[Extracted records]
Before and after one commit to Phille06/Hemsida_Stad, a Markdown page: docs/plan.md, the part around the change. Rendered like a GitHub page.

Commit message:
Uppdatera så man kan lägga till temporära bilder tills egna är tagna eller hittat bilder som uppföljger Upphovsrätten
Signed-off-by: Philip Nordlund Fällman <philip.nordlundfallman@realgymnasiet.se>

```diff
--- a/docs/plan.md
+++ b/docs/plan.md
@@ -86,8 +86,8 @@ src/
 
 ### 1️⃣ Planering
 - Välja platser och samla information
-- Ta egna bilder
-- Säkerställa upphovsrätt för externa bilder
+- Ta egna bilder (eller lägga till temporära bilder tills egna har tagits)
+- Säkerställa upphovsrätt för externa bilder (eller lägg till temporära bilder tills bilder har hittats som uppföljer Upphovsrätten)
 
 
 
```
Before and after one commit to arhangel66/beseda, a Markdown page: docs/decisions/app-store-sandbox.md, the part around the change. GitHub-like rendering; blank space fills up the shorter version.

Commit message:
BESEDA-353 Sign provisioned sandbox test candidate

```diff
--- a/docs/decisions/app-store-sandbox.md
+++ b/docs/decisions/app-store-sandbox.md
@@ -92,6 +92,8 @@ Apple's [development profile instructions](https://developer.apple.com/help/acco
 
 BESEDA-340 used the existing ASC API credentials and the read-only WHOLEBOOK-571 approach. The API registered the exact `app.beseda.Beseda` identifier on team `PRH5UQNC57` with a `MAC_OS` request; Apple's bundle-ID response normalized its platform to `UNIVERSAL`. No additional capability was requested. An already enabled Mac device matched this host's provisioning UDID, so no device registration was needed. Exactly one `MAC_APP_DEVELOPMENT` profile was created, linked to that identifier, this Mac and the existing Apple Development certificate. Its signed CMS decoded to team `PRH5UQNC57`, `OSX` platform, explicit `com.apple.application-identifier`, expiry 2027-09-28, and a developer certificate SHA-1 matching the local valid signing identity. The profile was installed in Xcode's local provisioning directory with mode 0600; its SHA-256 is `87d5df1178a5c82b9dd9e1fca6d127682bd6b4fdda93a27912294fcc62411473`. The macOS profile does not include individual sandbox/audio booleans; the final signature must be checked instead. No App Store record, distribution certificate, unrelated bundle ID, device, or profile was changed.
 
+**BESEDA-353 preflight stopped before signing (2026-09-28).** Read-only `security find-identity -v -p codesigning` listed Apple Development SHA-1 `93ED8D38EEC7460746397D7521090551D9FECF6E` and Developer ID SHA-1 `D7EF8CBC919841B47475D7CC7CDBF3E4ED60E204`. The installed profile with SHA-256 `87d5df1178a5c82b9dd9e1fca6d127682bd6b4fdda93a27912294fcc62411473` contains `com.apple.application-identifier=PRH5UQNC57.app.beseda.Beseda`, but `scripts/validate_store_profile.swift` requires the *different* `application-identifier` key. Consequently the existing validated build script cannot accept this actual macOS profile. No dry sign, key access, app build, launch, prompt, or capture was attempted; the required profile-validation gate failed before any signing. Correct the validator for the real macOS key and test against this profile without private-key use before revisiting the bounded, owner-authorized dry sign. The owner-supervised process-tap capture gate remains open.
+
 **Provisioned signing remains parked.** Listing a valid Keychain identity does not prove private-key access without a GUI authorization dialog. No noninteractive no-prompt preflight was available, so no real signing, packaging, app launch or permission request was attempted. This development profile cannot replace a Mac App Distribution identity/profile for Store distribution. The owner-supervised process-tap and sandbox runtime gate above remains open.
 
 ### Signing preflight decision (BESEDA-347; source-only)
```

Task description:
Please return each line of the data above in which the word "bilder" occurs.

Completed exercise:
Uppdatera så man kan lägga till temporära bilder tills egna är tagna eller hittat bilder som uppföljger Upphovsrätten
-- Ta egna bilder
-- Säkerställa upphovsrätt för externa bilder
+- Ta egna bilder (eller lägga till temporära bilder tills egna har tagits)
+- Säkerställa upphovsrätt för externa bilder (eller lägg till temporära bilder tills bilder har hittats som uppföljer Upphovsrätten)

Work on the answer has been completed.